With Alibaba Rising, Tencent Tries a Spending SpreeBy
Alibaba, Baidu, and Tencent have long ruled their own corners of Chinese cyberspace. Alibaba is tops in e-commerce, Baidu in Chinese-language search, and Tencent Holdings in games and messaging. But with China’s Internet use shifting from PCs toward smartphones, all three companies need to adapt.
Each company has been making deals to strengthen its core business while expanding into new areas. Ahead of Alibaba’s upcoming initial public offering in New York, Chairman Jack Ma has been especially busy pushing into fields from finance to entertainment. Yesterday the company introduced its latest project, a crowdfunding platform called Yu Le Bao that lets people invest as little as 100 yuan ($16.09) in TV and movie productions. In the past year, Baidu has agreed to buy app store 91 Wireless for $1.9 billion and group buying site Nuomi.com for $160 million.
Tencent has been on a dealmaking run of its own. This month alone, the company agreed to pay $180 million for 15 percent of Leju, an online property agency; said it will pay $215 million for 15 percent of e-commerce website JD.com; and in a deal announced yesterday, agreed to pay $500 million for 28 percent of South Korean mobile game developer CJ Games.
If the e-commerce run is an attempt to muscle in on Alibaba’s turf, Tencent is going after Baidu, too.
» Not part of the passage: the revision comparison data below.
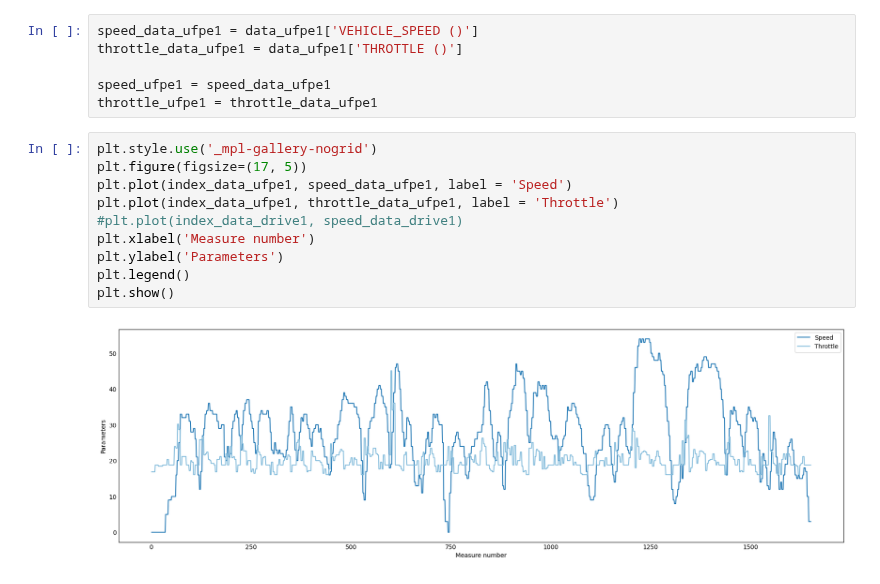
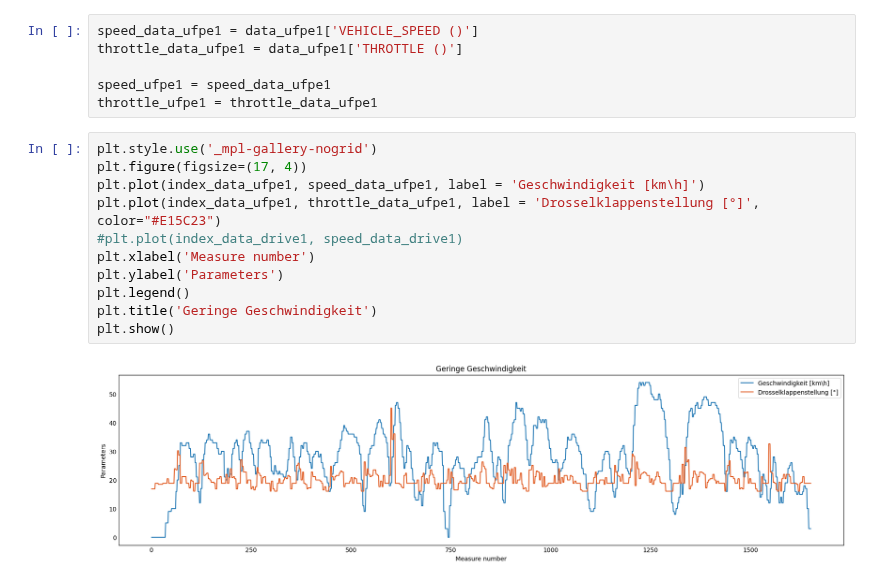
Before and after one commit to camila-duarte/verbrennungsmotoren, a Jupyter notebook: analyse/per_mode.ipynb, the cells around one changed output. Drawn from its saved outputs; the diff is of its cells as text.

```diff
--- a/analyse/per_mode.ipynb
+++ b/analyse/per_mode.ipynb
@@ -166,13 +180,14 @@ speed_ufpe1 = speed_data_ufpe1
 throttle_ufpe1 = throttle_data_ufpe1
 # %%
 plt.style.use('_mpl-gallery-nogrid')
-plt.figure(figsize=(17, 5))
-plt.plot(index_data_ufpe1, speed_data_ufpe1, label = 'Speed')
-plt.plot(index_data_ufpe1, throttle_data_ufpe1, label = 'Throttle')
+plt.figure(figsize=(17, 4))
+plt.plot(index_data_ufpe1, speed_data_ufpe1, label = 'Geschwindigkeit [km\h]')
+plt.plot(index_data_ufpe1, throttle_data_ufpe1, label = 'Drosselklappenstellung [°]', color="#E15C23")
 #plt.plot(index_data_drive1, speed_data_drive1)
 plt.xlabel('Measure number')
 plt.ylabel('Parameters')
 plt.legend()
+plt.title('Geringe Geschwindigkeit')
 plt.show()
 # %% [output]
-[figure, old version]
+[figure, new version]
```
Also changed, not shown: parts of 6 cells of this notebook, 4 other files.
Last September, Tencent agreed to pay $448 million for 36.5 percent of Baidu’s search engine rival, Sogou.
Those deals and earlier investments should help Shenzhen-based Tencent challenge Alibaba’s primacy in e-commerce and Baidu’s lead in search. Still, investors aren’t thrilled: Tencent’s Hong Kong-listed shares fell 7 percent in early trading on Thursday. Since hitting a record on March 6, Tencent’s stock price has plunged 19 percent.
And with the company likely to keep on spending, shares might have more room to drop. Chinese media, citing unnamed sources, reported yesterday that Tencent has reached an agreement to buy about 20 percent of online video site Youku Tudou for at least $300 million.
Tencent was the company to beat in the PC era, thanks to its ubiquitous instant messaging program, QQ. The company has extended that dominance into the smartphone and tablet era through WeChat, a WhatsApp-like messaging service with 355 million active monthly users. Until now, though, Tencent hasn’t managed to turn that popularity into profit. Unlike WhatsApp, it has been selling ads on its messager; they just aren’t enough. Tencent is trying harder to make money from WeChat: Such companies as McDonald’s, PepsiCo, and Burberry are testing marketing campaigns on the app.
The latest advertiser to sign up with WeChat is California’s Orange County Visitors Association, which hopes to use the app to attract the growing number of China’s high-spending tourists. Orange County “will begin telling the OC story on WeChat with the next few months,” the tourism promotion agency said in a statement Monday. The WeChat content is part of a strategy that also includes a new website targeting mainland tourists, with the goal of presenting “the destination’s tourism story in a way most familiar to Chinese travelers.”
To boost WeChat’s popularity outside China as it goes up against Facebook’s WhatsApp, Tencent plans on spending up to $200 million this year on marketing. The company has hired soccer star Lionel Messi to appear in a series of videos for WeChat. As Alibaba tries to sell its own messaging app, Laiwang, recruiting a similar international celebrity may be on Jack Ma’s to-do list.